**Problem details:** Without the pictures, copy all the entries below exactly.

[Start of Attachment]

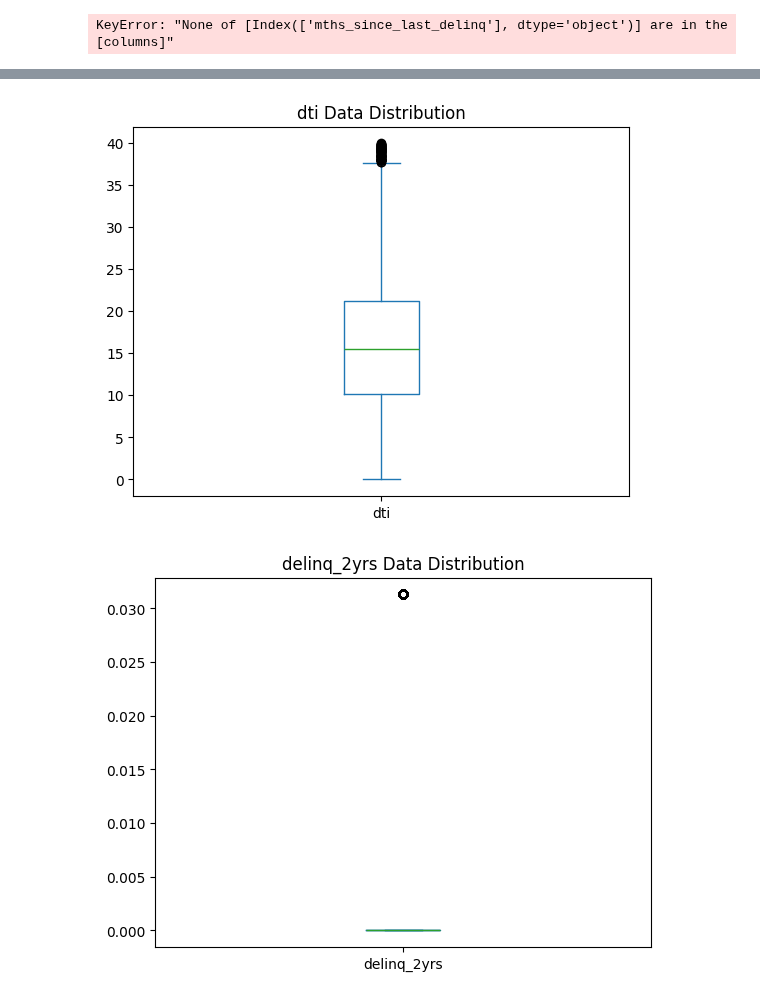
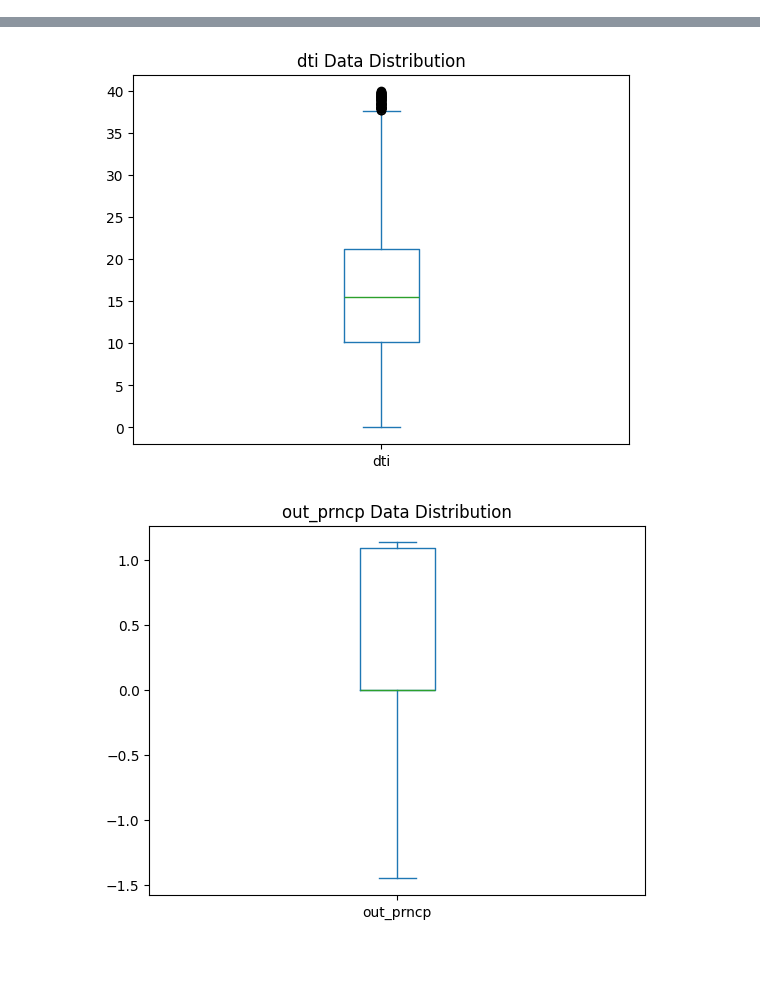
Before and after one commit to lhytsang/exploratory-data-analysis---customer-loans-in-finance103, a Jupyter notebook: db_utils.ipynb, the cells around one changed output, grey strips where cells are left out. Drawn from its saved outputs; the diff is of its cells as text; code cells hidden in the pictures; blank space fills up the shorter version.

Commit message:
Create list of columns from dataframe that consist of continuous data and producing boxplots for each of the columns.

```diff
--- a/db_utils.ipynb
+++ b/db_utils.ipynb
@@ -93,35 +93,36 @@ boxcox_skew = df_transform.boxcox_transform(boxcox_skew)
 
 log_skew = log_skewed_data.skew()
 yeo_skew = yeojohnson_skew.skew()
 box_skew = boxcox_skew.skew()
 
 for column in skewed_data.columns:
     if column in boxcox_skew.columns:
         if (abs(box_skew[column]).all() < abs(log_skew[column])) & (abs(box_skew[column]).all() < abs(yeo_skew[column])) & (abs(box_skew[column]).all() < abs(df_skew[column])):
             unskewed_data[column] = nonskew_data[column] = boxcox_skew[column]
     else:
         if (abs(log_skew[column]) < abs(yeo_skew[column])) & (abs(log_skew[column]) < abs(df_skew[column])):
             unskewed_data[column] = nonskew_data[column] = log_skewed_data[column]
         elif (abs(yeo_skew[column]) < abs(log_skew[column])) & (abs(yeo_skew[column]) < abs(df_skew[column])):
             unskewed_data[column] = nonskew_data[column] = yeojohnson_skew[column]
         elif (abs(df_skew[column]).all() < abs(log_skew[column])) & (abs(df_skew[column]) < abs(yeo_skew[column])):
             pass
         else:
             unskewed_data[column] = nonskew_data[column] = yeojohnson_skew[column]
 
 df2_skew = unskewed_data.skew(axis= 0, numeric_only= True)
 
-
 # Finding and removing outliers in the data.
 
-for numeric_column in numeric_data:
-    df_plot.plot_boxplot(unskewed_data, numeric_column)
+continuous_data = ['loan_amount', 'funded_amount', 'funded_amount_inv', 'instalment', 'annual_inc', 'dti', 'out_prncp',
+'out_prncp_inv', 'total_payment', 'total_payment_inv', 'total_rec_prncp', 'total_rec_int', 'last_payment_amount']
+
+for continuous_cols in continuous_data:
+    df_plot.plot_boxplot(unskewed_data, continuous_cols)
 # %% [output]
-KeyError: "None of [Index(['mths_since_last_delinq'], dtype='object')] are in the [columns]"
 [figure]
 [figure]
 [figure]
 [figure]
 [figure]
 [figure]
-[figure, old version]
+[figure, new version]
```
Also changed, not shown: parts of 1 cell of this notebook.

[End of Attachment]

**Solved exercise:**
Before and after one commit to lhytsang/exploratory-data-analysis---customer-loans-in-finance103, a Jupyter notebook: db_utils.ipynb, the cells around one changed output, grey strips where cells are left out. Drawn from its saved outputs; the diff is of its cells as text; code cells hidden in the pictures; blank space fills up the shorter version.

Commit message:
Create list of columns from dataframe that consist of continuous data and producing boxplots for each of the columns.

```diff
--- a/db_utils.ipynb
+++ b/db_utils.ipynb
@@ -93,35 +93,36 @@ boxcox_skew = df_transform.boxcox_transform(boxcox_skew)
 
 log_skew = log_skewed_data.skew()
 yeo_skew = yeojohnson_skew.skew()
 box_skew = boxcox_skew.skew()
 
 for column in skewed_data.columns:
     if column in boxcox_skew.columns:
         if (abs(box_skew[column]).all() < abs(log_skew[column])) & (abs(box_skew[column]).all() < abs(yeo_skew[column])) & (abs(box_skew[column]).all() < abs(df_skew[column])):
             unskewed_data[column] = nonskew_data[column] = boxcox_skew[column]
     else:
         if (abs(log_skew[column]) < abs(yeo_skew[column])) & (abs(log_skew[column]) < abs(df_skew[column])):
             unskewed_data[column] = nonskew_data[column] = log_skewed_data[column]
         elif (abs(yeo_skew[column]) < abs(log_skew[column])) & (abs(yeo_skew[column]) < abs(df_skew[column])):
             unskewed_data[column] = nonskew_data[column] = yeojohnson_skew[column]
         elif (abs(df_skew[column]).all() < abs(log_skew[column])) & (abs(df_skew[column]) < abs(yeo_skew[column])):
             pass
         else:
             unskewed_data[column] = nonskew_data[column] = yeojohnson_skew[column]
 
 df2_skew = unskewed_data.skew(axis= 0, numeric_only= True)
 
-
 # Finding and removing outliers in the data.
 
-for numeric_column in numeric_data:
-    df_plot.plot_boxplot(unskewed_data, numeric_column)
+continuous_data = ['loan_amount', 'funded_amount', 'funded_amount_inv', 'instalment', 'annual_inc', 'dti', 'out_prncp',
+'out_prncp_inv', 'total_payment', 'total_payment_inv', 'total_rec_prncp', 'total_rec_int', 'last_payment_amount']
+
+for continuous_cols in continuous_data:
+    df_plot.plot_boxplot(unskewed_data, continuous_cols)
 # %% [output]
-KeyError: "None of [Index(['mths_since_last_delinq'], dtype='object')] are in the [columns]"
 [figure]
 [figure]
 [figure]
 [figure]
 [figure]
 [figure]
-[figure, old version]
+[figure, new version]
```
Also changed, not shown: parts of 1 cell of this notebook.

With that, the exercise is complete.